What Makes A Brand Or Business Sustainable?

There are so many environmental buzzwords that pop up these days; but, what does it all mean and how do you know what makes a brand or business sustainable? The Sustainable Business Guide (SBG) identifies five major areas to assess a business or brand’s environmental priority. In fact, all of the brands and businesses listed on this website have passed this check — click here to view the directory.

Important Note:

Not every brand, business, organization, or country defines “sustainability” or “environmental impact” in the exact same way, which can be confusing and overwhelming. However, no matter what the definition is, the points outlined in this blog post should be the minimum consideration to truly understand if sustainability practices are indeed being implemented.

The SBG wants to encourage that even the world’s best sustainable brands and businesses aren’t perfect. Instead, the most important thing is that they attempt to align themselves with the contents of this blog post.

Understanding what makes a brand or business sustainable:

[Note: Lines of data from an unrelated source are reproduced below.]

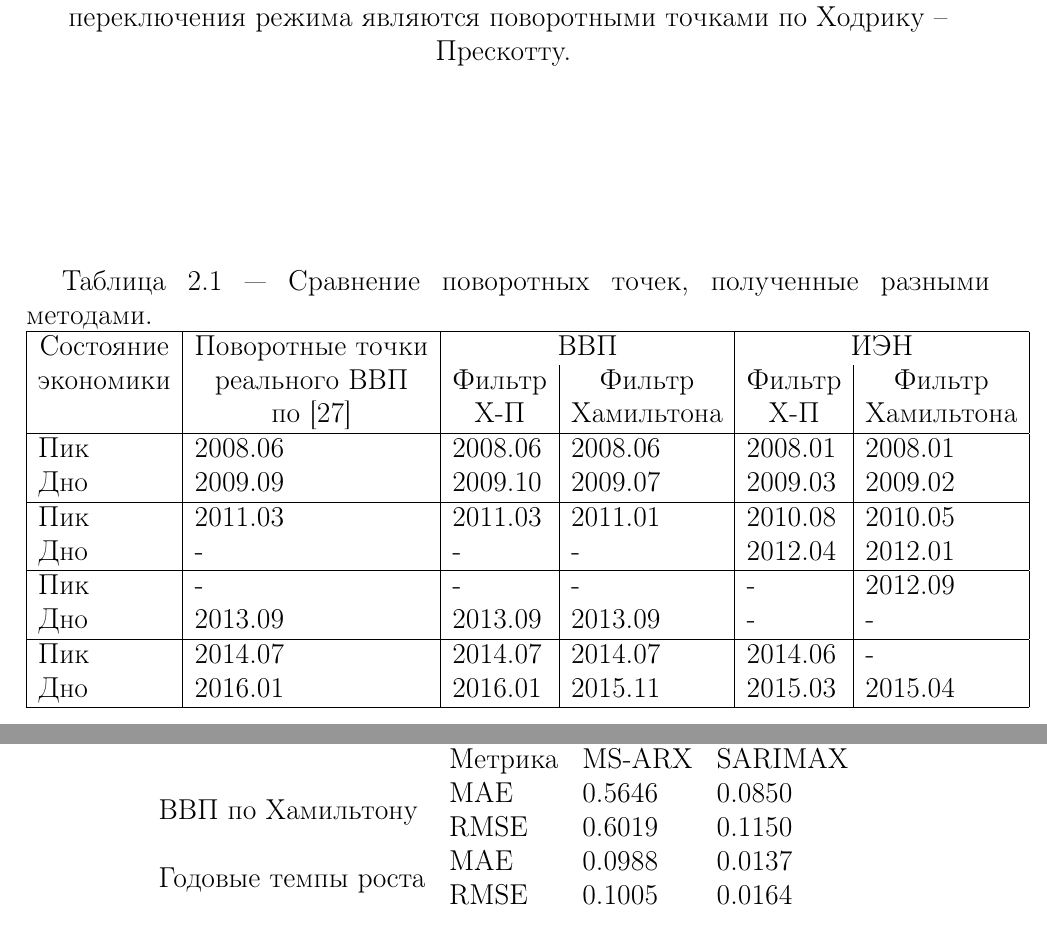
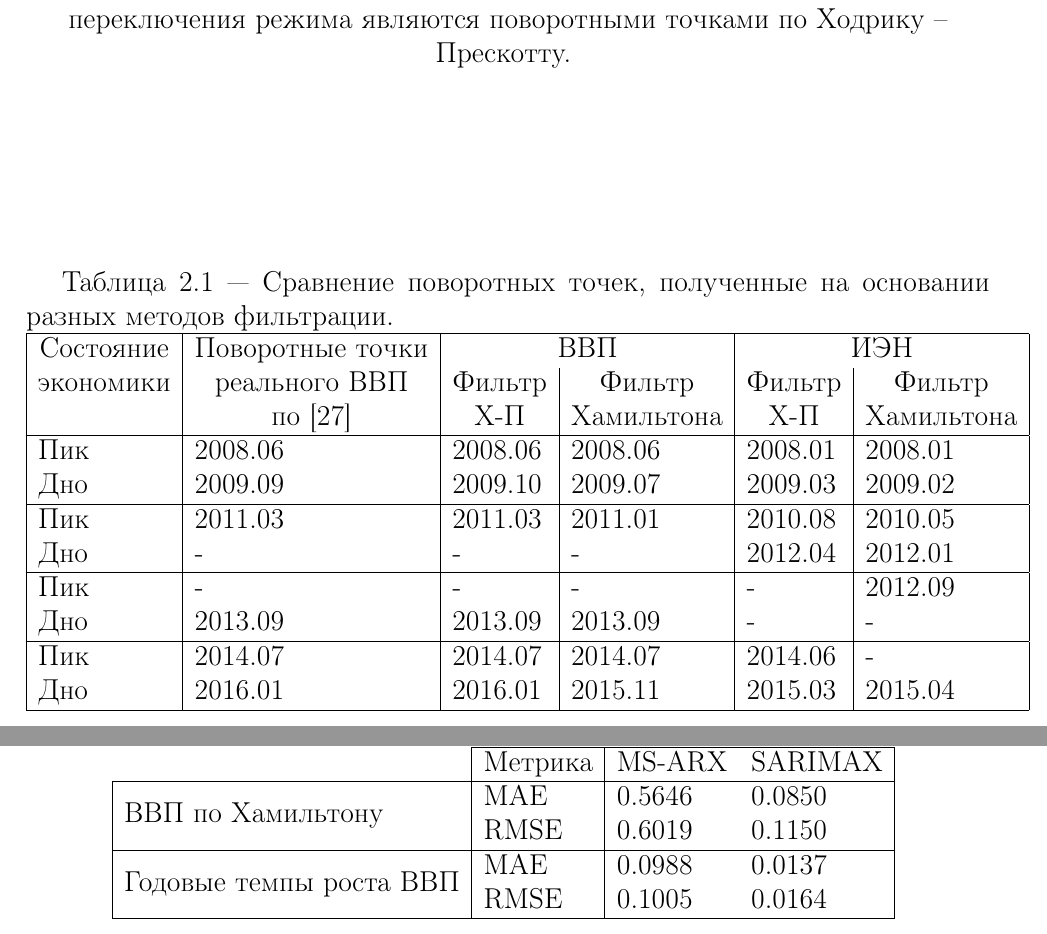
Before and after one commit to NowanIlfideme/diploma-work-tex, a LaTeX document (report/report.tex): two parts of pages 22 and 31 of 48, joined at a grey line, cut so that both start at the same text. Compiled offline with pdfLaTeX.

Commit message:
Minor fixes. Updated crossval errors table.

```diff
--- a/report/report.tex
+++ b/report/report.tex
@@ -412,7 +412,7 @@
 	В таблице \ref{tbl:tpoints_re} приведены оценки поворотных точек циклов ВВП и ИЭН полученных с помощью фильтров Ходрика – Прескотта и Хамильтона.
 
 	\begin{table}[]
-		\caption{Сравнение поворотных точек, полученные разными методами.}
+		\caption{Сравнение поворотных точек, полученные на основании разных методов фильтрации.}
 			\begin{tabular}{|l|l|l|l|l|l|}
 				\hline
 				\multicolumn{1}{|c|}{\multirow{2}{*}{\begin{tabular}[c]{@{}c@{}}Состояние \\ экономики\end{tabular}}} & \multicolumn{1}{c|}{\multirow{2}{*}{\begin{tabular}[c]{@{}c@{}}Поворотные точки \\ реального ВВП \\ по \cite{esiMakingAlt}\end{tabular}}} & \multicolumn{2}{c|}{ВВП}                                                                                                                                      & \multicolumn{2}{c|}{ИЭН}                                                                                                                                     \\
@@ -629,14 +629,15 @@
 	\begin{table}[]
 		\centering
 		\caption{Сравнение ошибок прогонзов}
+		\begin{tabular}{l|l|ll|}
+			\cline{2-4}
+			& Метрика & MS-ARX & SARIMAX \\ \hline
+			\multicolumn{1}{|l|}{\multirow{2}{*}{ВВП по Хамильтону}}       & MAE     & 0.5646 & 0.0850  \\
+			\multicolumn{1}{|l|}{}                                         & RMSE    & 0.6019 & 0.1150  \\ \hline
+			\multicolumn{1}{|l|}{\multirow{2}{*}{Годовые темпы роста ВВП}} & MAE     & 0.0988 & 0.0137  \\
+			\multicolumn{1}{|l|}{}                                         & RMSE    & 0.1005 & 0.0164  \\ \hline
+		\end{tabular}
 		\label{tbl:errors}
-		\begin{tabular}{llll}
-			& Метрика & MS-ARX & SARIMAX \\
-			\multirow{2}{*}{ВВП по Хамильтону} & MAE    & 0.5646 & 0.0850  \\
-			& RMSE   & 0.6019 & 0.1150  \\
-			\multirow{2}{*}{Годовые темпы роста}       & MAE    & 0.0988 & 0.0137  \\
-			& RMSE   & 0.1005 & 0.0164
-		\end{tabular}
 	\end{table}
 
 
```
Also changed, not shown: report/report.pdf, report/report.tex (2 more changed lines).
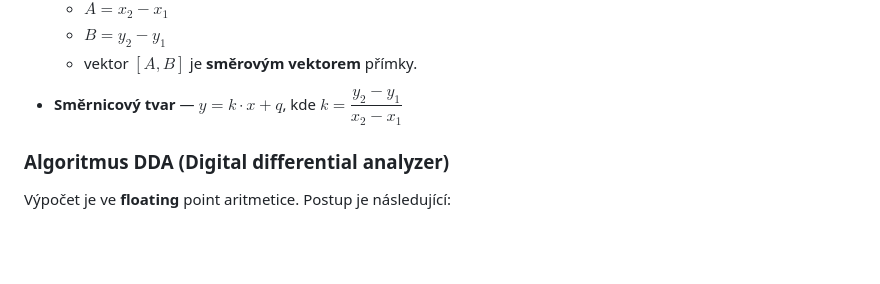
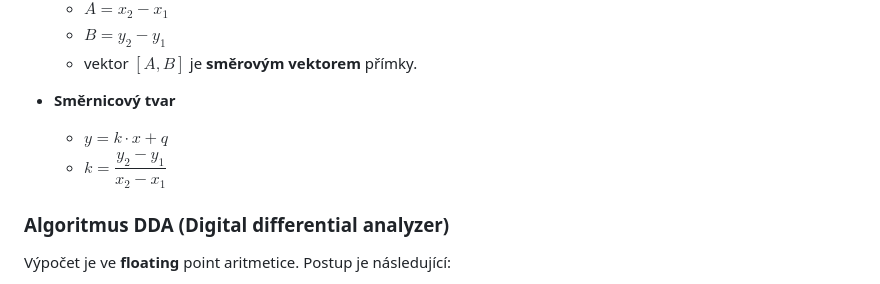
Before and after one commit to Marek324/butfit-bit-szz, a Markdown page: okruhy/11-2d-vektorova-grafika.md, the part around the change. Drawn GitHub-style; blank space fills up the shorter version.

Commit message:
Reformat směrnicový tvar as nested list in okruh 11
Co-Authored-By: Claude Opus 4.8 <noreply@anthropic.com>

```diff
--- a/okruhy/11-2d-vektorova-grafika.md
+++ b/okruhy/11-2d-vektorova-grafika.md
@@ -139,7 +139,9 @@ zpátky do původní polohy a orientace.)
 	- $B = y_2 - y_1$
 	- vektor $[A, B]$ je **směrovým vektorem** přímky.
 
-- **Směrnicový tvar** — $y = k \cdot x + q$, kde $k = \dfrac{y_2 - y_1}{x_2 - x_1}$
+- **Směrnicový tvar**
+	- $y = k \cdot x + q$
+	- $k = \dfrac{y_2 - y_1}{x_2 - x_1}$
 
 ### Algoritmus DDA (Digital differential analyzer)
 
```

There are five major areas (criteria) that a brand or business needs to meet in order to be considered “sustainable” or “environmentally friendly”. In addition to those points outlined below, a truly sustainable brand or business should be able to keep up with those standards. Keep reading for a deeper understanding.

Photo by Appolinary Kalashnikova.

5 Things that make a brand or business sustainable:

As mentioned in the note at the beginning of this post, while each brand and business will vary from industry to industry and with their products or services, it’s important to understand that the criteria below are guides to help understand if a brand or business is sustainable. These aren’t specific metrics but clues to help understand the information a brand/business puts out — or in some cases, what they don’t.

Hint: if a brand doesn’t have this information listed publically or refuses to provide it, they’re most likely not following sustainable practices or prioritizing the environment.

1. Sustainable materials and production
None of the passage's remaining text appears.